The first four figures were fairly straightforward, with the first three being pretty much the usual figures of the "First Set" of quadrilles that had been popular for nearly half a century when the manual was published. Interestingly, they were a more old-fashioned version than those which were popular in the mid-century and which Howe prints elsewhere in the same manual. Tell-tales include the use of "balance and turn partners" instead of a long balance figure and, in Figure 3, two people crossing back and forth and forming a line rather than four crossing back and forth and going into a basket formation. It had been common practice from the 1810s onward to use three of the standard figures and then vary the last two, so this set is well within the quadrille tradition. But the fifth figure proved a real challenge to reconstruct.
The original text of the figure, which you may view here in its original context, is as follows:
No. 5. (3 strains.) First four lead to the right and form a line — right and left from lines — ladies chain, from lines — all forward and back, and turn partners to places — side couples same.

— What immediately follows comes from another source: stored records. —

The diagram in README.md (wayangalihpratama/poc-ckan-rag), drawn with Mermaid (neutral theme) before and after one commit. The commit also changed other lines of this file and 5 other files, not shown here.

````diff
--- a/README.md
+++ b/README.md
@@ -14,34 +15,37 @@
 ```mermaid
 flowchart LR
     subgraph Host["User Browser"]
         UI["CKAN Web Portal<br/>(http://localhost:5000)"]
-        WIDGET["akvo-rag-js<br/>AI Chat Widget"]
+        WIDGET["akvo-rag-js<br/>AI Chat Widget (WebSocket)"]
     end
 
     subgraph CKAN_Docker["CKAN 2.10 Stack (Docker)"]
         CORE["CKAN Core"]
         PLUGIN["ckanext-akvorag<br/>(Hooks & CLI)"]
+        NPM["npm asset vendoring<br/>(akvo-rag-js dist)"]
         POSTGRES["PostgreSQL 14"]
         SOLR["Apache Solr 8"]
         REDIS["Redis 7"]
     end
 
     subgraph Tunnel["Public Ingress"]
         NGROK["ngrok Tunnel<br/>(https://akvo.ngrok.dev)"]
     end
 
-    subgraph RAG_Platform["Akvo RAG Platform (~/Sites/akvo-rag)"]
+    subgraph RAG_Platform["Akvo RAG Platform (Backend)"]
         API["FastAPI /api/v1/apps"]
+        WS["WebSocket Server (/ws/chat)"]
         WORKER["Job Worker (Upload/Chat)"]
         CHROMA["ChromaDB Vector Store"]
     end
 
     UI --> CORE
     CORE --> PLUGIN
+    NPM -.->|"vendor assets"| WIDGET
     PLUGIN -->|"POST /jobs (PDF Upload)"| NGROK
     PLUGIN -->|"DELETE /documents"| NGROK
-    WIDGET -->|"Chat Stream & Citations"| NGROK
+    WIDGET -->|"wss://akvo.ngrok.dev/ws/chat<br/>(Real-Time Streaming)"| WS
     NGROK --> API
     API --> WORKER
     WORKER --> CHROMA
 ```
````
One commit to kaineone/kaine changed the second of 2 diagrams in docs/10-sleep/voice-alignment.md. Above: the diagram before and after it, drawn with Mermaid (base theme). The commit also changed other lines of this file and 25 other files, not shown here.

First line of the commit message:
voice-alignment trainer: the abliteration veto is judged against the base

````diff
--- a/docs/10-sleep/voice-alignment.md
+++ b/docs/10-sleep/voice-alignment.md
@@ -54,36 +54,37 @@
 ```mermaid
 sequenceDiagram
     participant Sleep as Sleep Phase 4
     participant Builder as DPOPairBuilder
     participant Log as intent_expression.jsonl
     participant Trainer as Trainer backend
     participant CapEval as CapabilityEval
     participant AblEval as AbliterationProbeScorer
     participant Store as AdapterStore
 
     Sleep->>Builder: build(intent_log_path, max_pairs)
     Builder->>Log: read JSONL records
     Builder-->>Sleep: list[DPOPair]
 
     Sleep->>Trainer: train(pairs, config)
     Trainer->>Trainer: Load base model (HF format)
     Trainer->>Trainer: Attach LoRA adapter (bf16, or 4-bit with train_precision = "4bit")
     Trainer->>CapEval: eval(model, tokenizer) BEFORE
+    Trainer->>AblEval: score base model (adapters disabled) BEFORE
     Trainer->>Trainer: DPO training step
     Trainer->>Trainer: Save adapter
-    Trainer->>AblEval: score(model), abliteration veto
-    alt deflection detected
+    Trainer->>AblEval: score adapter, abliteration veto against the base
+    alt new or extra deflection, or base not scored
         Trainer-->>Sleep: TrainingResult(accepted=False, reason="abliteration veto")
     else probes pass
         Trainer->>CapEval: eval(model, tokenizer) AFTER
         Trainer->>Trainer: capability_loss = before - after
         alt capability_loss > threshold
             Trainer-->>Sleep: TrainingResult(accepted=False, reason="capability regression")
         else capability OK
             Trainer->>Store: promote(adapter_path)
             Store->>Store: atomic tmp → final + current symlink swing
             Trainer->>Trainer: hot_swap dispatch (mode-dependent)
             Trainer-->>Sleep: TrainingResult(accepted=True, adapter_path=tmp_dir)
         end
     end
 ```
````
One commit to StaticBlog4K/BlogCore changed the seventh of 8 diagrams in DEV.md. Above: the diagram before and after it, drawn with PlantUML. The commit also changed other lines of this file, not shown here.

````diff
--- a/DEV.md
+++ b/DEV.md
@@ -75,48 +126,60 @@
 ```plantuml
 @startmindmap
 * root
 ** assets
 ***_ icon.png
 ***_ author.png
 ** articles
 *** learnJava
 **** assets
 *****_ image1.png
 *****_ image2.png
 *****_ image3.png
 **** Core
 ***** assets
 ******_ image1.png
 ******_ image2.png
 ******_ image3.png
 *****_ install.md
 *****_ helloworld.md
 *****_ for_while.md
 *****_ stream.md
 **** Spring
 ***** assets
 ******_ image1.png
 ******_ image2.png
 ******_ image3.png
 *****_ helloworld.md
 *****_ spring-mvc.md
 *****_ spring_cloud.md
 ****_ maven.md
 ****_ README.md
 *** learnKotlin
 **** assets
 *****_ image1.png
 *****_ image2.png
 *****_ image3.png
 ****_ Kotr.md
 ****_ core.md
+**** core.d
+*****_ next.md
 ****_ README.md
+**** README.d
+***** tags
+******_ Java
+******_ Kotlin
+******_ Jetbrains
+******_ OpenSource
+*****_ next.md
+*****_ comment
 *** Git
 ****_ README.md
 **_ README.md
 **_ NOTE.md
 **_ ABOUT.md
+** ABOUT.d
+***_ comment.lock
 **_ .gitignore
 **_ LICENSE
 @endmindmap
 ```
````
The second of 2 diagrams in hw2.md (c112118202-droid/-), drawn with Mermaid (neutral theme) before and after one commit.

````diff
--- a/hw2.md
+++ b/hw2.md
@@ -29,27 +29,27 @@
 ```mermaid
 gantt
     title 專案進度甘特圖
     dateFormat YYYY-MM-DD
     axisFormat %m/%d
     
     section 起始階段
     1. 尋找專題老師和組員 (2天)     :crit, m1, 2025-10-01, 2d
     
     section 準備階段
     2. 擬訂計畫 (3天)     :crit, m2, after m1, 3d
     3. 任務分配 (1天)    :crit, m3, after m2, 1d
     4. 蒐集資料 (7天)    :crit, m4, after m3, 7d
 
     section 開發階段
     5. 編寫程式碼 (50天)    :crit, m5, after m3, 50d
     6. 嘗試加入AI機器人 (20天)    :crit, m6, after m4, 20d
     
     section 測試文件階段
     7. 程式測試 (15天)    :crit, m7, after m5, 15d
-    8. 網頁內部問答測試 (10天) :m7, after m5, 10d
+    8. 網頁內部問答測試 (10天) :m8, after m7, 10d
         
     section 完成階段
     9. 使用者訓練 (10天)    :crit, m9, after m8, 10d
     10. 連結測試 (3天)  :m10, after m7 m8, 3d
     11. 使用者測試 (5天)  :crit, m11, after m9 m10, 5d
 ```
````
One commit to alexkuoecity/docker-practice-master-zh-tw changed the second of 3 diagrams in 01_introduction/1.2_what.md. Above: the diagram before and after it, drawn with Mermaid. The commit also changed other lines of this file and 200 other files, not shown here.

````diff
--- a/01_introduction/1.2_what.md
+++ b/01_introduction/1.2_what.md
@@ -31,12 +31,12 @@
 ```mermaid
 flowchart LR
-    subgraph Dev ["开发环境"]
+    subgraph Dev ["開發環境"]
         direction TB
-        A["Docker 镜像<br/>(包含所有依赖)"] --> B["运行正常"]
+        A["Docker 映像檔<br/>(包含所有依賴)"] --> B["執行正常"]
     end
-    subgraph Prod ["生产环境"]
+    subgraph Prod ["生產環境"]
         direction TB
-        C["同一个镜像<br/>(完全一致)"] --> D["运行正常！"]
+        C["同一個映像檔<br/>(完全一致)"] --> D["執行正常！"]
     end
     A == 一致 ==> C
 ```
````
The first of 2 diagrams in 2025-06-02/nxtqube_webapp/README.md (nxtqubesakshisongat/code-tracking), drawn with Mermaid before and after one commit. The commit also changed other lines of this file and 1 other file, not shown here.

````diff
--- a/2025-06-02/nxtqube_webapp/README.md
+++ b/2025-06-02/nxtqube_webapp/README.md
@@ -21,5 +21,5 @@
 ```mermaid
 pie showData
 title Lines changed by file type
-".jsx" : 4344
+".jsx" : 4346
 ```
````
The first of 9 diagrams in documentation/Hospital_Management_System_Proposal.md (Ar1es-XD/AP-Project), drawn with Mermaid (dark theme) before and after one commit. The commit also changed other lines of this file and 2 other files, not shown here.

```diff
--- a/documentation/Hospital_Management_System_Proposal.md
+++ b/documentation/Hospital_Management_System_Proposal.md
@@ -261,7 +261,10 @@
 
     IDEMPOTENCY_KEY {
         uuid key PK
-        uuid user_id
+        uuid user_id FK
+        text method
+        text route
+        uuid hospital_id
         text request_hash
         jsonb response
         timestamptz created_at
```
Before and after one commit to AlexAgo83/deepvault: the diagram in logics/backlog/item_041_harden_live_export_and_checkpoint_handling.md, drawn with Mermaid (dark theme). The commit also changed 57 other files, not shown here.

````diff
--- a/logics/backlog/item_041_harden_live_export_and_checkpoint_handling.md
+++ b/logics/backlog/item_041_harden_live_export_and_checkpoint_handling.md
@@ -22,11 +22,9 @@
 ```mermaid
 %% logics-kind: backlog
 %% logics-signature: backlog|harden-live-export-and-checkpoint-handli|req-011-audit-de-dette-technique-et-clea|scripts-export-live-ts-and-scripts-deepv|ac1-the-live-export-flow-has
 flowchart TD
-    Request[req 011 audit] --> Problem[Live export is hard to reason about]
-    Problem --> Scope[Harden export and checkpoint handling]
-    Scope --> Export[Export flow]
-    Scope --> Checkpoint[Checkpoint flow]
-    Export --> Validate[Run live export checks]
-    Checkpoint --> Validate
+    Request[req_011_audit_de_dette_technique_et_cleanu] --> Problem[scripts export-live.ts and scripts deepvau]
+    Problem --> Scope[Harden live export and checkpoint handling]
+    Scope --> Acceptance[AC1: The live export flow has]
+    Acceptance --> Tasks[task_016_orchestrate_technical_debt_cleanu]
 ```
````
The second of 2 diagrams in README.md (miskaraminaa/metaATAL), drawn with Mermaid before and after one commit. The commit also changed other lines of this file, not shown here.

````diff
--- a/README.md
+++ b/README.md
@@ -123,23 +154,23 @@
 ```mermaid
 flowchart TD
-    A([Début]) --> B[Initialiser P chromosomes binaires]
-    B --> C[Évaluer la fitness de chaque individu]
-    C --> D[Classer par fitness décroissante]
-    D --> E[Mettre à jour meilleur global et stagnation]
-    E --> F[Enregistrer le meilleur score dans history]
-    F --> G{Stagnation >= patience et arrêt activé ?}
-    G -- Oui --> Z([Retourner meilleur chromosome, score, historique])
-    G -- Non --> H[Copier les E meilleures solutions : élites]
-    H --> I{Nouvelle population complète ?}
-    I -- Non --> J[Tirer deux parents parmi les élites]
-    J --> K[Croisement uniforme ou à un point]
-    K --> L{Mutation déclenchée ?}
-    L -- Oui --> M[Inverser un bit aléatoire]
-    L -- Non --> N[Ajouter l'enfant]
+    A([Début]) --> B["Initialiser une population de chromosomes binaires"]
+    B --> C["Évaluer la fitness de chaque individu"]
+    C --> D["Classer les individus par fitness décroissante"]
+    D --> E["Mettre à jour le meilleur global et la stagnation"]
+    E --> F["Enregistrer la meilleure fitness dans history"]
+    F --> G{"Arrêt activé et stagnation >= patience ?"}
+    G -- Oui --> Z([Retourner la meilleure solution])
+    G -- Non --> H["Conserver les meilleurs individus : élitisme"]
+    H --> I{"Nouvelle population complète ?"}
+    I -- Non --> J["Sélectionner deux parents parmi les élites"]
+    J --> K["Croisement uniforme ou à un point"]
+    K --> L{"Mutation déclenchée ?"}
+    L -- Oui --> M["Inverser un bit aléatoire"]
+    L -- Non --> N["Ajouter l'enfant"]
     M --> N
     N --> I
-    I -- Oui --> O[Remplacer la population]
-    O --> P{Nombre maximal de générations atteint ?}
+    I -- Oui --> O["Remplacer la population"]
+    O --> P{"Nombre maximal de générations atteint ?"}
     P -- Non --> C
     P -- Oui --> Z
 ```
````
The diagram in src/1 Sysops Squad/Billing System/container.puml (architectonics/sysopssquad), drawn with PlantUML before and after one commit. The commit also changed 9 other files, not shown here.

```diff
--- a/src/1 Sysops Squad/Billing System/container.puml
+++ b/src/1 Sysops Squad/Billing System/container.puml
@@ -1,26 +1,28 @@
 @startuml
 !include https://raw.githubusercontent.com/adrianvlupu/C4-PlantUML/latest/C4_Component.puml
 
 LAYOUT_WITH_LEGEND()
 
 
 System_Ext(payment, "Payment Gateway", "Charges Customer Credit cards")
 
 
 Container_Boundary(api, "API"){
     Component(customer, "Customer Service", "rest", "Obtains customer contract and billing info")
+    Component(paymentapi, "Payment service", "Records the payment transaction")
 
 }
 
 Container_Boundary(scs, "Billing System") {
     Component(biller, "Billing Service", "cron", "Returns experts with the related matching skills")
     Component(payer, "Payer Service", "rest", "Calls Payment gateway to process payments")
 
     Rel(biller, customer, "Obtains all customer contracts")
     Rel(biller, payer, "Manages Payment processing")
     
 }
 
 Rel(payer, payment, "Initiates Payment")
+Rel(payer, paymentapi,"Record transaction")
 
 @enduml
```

In Howe's notational style, this meant that there are four sub-figures in Figure 5, each taking eight bars; the dashes separate the individual figures. But there are two problems in the first section, "First four lead to the right and form a line." First, there doesn't seem to be nearly enough to do in the figure to fill a full eight bars. Second, there is no indication of how the dancers get into a line or lines and where those lines might be formed.
Colin's original solution was to have each head couple approach the side couple to their right, take hands four, and circle clockwise. The head gentleman in the circle would then drop hands with the side lady as they circled and draw the other dancers into lines along the sides like so:
That flows gracefully and certainly satisfies the description, but I found it problematic three different ways:
- It still didn't seem to occupy a full eight bars of music unless they circled around more than once or the leads took ridiculously tiny steps in advancing to the right.
- Partners are side by side rather than opposite; the "parallel lines" figures I am familiar with in the 19th century put the partners across from each other (as in the Lancers).
- I've never seen this circle-into-lines figure in any 19th-century quadrille; when couples circle like this, they break back to their original places or move to the next place to add another couple to the circle, as in the old mazurka figure, or possibly move on to perform a different figure with the next couple.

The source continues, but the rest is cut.